Anti-Aging Benefits of Caloric Restriction Demonstrated at the Cellular Level

A study published in the academic journal Cell on 27 February 2020 concludes that reducing one’s caloric intake could reduce inflammation throughout the body, delay the onset of age-related diseases, and prolong lifespan.

“We already knew that calorie restriction increases life span, but now we’ve shown all the changes that occur at a single-cell level to cause that,” said senior author Professor Juan Carlos Izpisua Belmonte. “This gives us targets that we may eventually be able to act on with drugs to treat aging in humans.”

In the study, Belmonte and colleagues compared the health of rats who ate 30 per cent fewer calories to rats on normal diets. The experiment took place over a period of 9 months – from age 18 months to 27 months, which is roughly equivalent to a human following a calorie-restricted diet from age 50 to age 70.

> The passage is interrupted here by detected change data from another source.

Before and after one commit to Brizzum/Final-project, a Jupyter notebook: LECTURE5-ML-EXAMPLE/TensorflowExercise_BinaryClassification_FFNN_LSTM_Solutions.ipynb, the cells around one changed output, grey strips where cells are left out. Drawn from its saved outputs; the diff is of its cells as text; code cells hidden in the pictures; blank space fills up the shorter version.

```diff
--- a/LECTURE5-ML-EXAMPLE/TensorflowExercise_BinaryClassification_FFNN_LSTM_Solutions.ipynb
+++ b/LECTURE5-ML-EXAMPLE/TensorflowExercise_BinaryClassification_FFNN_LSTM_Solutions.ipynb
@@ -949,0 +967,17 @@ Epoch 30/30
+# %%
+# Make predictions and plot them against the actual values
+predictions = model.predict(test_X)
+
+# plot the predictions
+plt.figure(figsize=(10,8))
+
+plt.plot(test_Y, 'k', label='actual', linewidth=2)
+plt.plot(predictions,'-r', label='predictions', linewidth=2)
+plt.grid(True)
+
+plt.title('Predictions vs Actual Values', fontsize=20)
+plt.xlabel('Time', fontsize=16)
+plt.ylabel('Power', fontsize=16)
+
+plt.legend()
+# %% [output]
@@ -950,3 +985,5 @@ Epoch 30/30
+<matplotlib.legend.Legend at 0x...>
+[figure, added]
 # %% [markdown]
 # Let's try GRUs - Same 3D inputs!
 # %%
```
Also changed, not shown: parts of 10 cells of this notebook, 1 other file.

Throughout the study, the researchers isolated and analysed a total of 168,703 cells from 40 cell types in 56 individual rats to identify the activity levels of different genes, and examined the overall composition of cell types within any given tissue.

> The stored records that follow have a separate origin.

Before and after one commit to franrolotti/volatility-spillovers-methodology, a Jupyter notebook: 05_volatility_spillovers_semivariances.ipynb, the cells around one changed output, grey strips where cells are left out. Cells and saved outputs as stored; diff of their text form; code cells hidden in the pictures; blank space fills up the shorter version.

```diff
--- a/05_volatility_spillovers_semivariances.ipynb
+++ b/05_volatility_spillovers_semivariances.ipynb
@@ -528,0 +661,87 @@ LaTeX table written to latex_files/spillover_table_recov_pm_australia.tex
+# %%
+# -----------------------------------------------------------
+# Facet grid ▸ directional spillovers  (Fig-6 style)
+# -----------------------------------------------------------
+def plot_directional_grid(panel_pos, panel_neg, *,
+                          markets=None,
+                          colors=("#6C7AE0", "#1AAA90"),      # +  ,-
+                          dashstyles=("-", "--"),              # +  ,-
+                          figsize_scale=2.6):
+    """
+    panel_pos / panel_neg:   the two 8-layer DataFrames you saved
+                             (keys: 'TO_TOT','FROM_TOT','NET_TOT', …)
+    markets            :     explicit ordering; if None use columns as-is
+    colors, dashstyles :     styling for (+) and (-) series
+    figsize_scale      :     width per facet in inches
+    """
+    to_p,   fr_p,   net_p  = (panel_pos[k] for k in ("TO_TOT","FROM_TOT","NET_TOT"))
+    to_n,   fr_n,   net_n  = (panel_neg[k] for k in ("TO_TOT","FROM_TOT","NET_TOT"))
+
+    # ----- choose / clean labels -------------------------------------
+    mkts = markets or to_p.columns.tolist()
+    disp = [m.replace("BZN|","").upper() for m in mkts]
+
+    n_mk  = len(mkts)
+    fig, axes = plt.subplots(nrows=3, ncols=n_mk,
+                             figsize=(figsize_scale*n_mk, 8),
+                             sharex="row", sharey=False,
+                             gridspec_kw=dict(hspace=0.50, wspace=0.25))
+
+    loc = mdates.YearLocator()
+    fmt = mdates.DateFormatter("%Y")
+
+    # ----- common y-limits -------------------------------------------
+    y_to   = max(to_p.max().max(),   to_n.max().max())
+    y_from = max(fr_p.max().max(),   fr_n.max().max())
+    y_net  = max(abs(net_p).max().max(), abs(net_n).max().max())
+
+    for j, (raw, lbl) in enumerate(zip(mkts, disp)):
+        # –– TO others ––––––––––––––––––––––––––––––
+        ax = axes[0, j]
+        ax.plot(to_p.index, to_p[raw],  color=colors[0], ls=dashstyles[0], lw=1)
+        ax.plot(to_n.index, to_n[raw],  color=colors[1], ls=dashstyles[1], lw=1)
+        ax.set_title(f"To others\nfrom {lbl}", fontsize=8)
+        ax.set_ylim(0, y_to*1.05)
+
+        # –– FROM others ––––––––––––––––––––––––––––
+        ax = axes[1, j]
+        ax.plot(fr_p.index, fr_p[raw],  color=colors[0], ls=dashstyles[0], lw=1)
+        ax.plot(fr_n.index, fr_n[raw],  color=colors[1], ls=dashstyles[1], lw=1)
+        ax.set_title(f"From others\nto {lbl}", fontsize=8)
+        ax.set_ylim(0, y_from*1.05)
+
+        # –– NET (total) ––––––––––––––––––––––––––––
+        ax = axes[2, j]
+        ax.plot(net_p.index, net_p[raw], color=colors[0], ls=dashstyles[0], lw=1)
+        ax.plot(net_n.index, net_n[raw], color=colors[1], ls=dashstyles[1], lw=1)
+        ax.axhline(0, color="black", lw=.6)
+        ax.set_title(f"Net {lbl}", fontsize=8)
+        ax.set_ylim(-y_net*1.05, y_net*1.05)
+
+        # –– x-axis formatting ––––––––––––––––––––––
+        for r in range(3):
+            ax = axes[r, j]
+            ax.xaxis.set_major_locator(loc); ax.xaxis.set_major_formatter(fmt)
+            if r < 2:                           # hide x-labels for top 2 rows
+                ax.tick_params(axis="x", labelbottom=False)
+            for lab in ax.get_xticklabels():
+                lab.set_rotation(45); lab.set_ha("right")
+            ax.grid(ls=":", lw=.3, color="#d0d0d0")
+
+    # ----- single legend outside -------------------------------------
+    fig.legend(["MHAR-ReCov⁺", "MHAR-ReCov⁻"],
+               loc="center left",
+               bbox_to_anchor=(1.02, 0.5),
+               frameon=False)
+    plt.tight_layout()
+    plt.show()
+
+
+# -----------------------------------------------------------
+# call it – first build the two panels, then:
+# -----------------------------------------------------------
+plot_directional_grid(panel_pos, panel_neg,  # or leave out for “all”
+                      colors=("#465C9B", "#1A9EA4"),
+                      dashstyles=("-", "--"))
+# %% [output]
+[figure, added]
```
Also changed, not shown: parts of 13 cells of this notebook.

Restricting calories has a measurable positive effect on many age-related diseases and other changes in the body. Image:

Upon comparison, the research team found that as many as 57 per cent of the age-related changes in cell composition identified in rats on normal diets did not occur in their peers put on a calorie-restricted diet.

The cells and genes most affected by the diet were those related to immunity, inflammation and lipid metabolism. Rats in the intervention group had a significantly lower number of immune cells across their bodies and much less inflammatory gene activation in brown adipose tissue.

One of the key findings of the study was that Ybx1 – a transcription factor which scientists believe to be related to aging processes in the body – was significantly altered by the diet in 23 different cell types.

“People say that ‘you are what you eat,’ and we’re finding that to be true in lots of ways,” said co-author of the paper Concepcion Rodriguez Esteban. “The state of your cells as you age clearly depends on your interactions with your environment, which includes what and how much you eat.”

The team is now working on identifying aging drug targets and developing different strategies which could be deployed to increase the human life and health span.

Sources: abstract,